>>>>

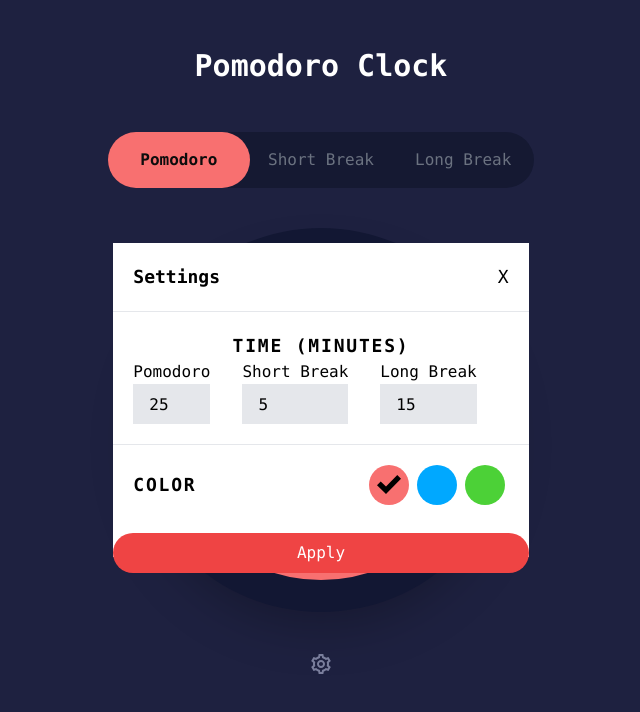
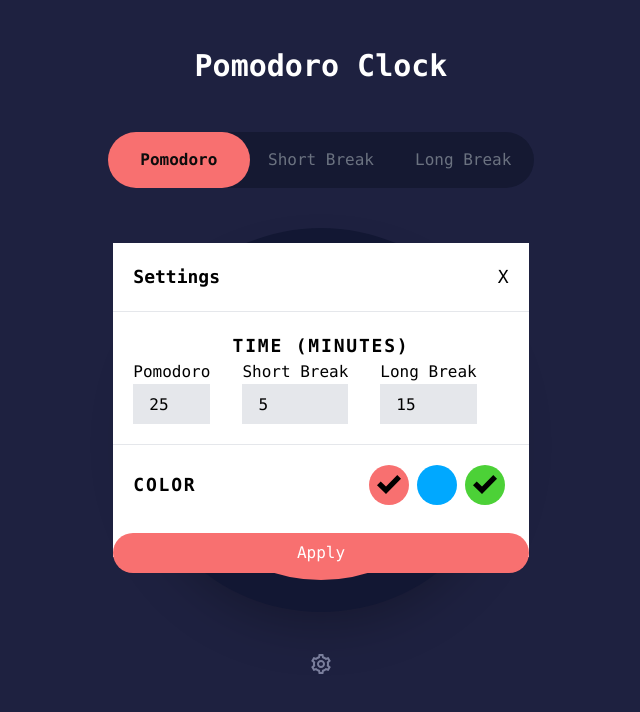
Before and after one commit to Danielstep4/Portfolio, a Vue app in the folder pomodoro-app/: page / in a window 1280 px wide. Both pictures are taken after a click on the button 640 px from the left and 664 px from the top of the page. Shown: the top 712 px of the page, without its empty margins (319-959 px from the left). Built offline with nearby package versions, Linux system fonts and the light colour scheme.

Commit message:
Fixed Apply button

```diff
--- a/pomodoro-app/src/components/PomodoroClock.vue
+++ b/pomodoro-app/src/components/PomodoroClock.vue
@@ -30,7 +30,7 @@ export default defineComponent({
     const colorContext: ColorContext[] = [
       { name: 'default', color: theme.pallete.primary, active: true},
       { name: 'blue', color: theme.pallete.secondry,  active: false},
-      { name: 'green', color: theme.pallete.success,  active: false},
+      { name: 'green', color: theme.pallete.success,  active: true},
     ]
     const store: Store = {
       colorContext,
--- a/pomodoro-app/src/components/Settings.vue
+++ b/pomodoro-app/src/components/Settings.vue
@@ -32,7 +32,7 @@
                         </div>
                     </div>
                 </div>
-            <button class="absolute left-0 right-0 mx-auto -bottom-4 bg-red-500 px-8 py-2 rounded-full text-white" @click="saveSettings">Apply</button>
+            <button class="absolute left-0 right-0 mx-auto -bottom-4 px-8 py-2 rounded-full text-white" @click="saveSettings" :style="{backgroundColor: color}">Apply</button>
             </div>
         </div>
         <div v-if="isOpen" class="fixed top-0 left-0 w-screen h-screen z-10" @click="handleModal"></div>
@@ -50,11 +50,13 @@ export default defineComponent({
     },
     data({ store }) {
         const { clockContext, colorContext} =  store
+        const color = colorContext.filter((color: ColorContext) => color.active)[0].color
         const isOpen: boolean = false;
         return {
             isOpen,
             clockContext,
-            colorContext
+            colorContext,
+            color
         }
     },
     methods: {
```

<<<<

Task statement: Look over the listing above. Pick out and copy every line that includes "const".

Result of the exercise:
     const colorContext: ColorContext[] = [
     const store: Store = {
         const { clockContext, colorContext} =  store
+        const color = colorContext.filter((color: ColorContext) => color.active)[0].color
         const isOpen: boolean = false;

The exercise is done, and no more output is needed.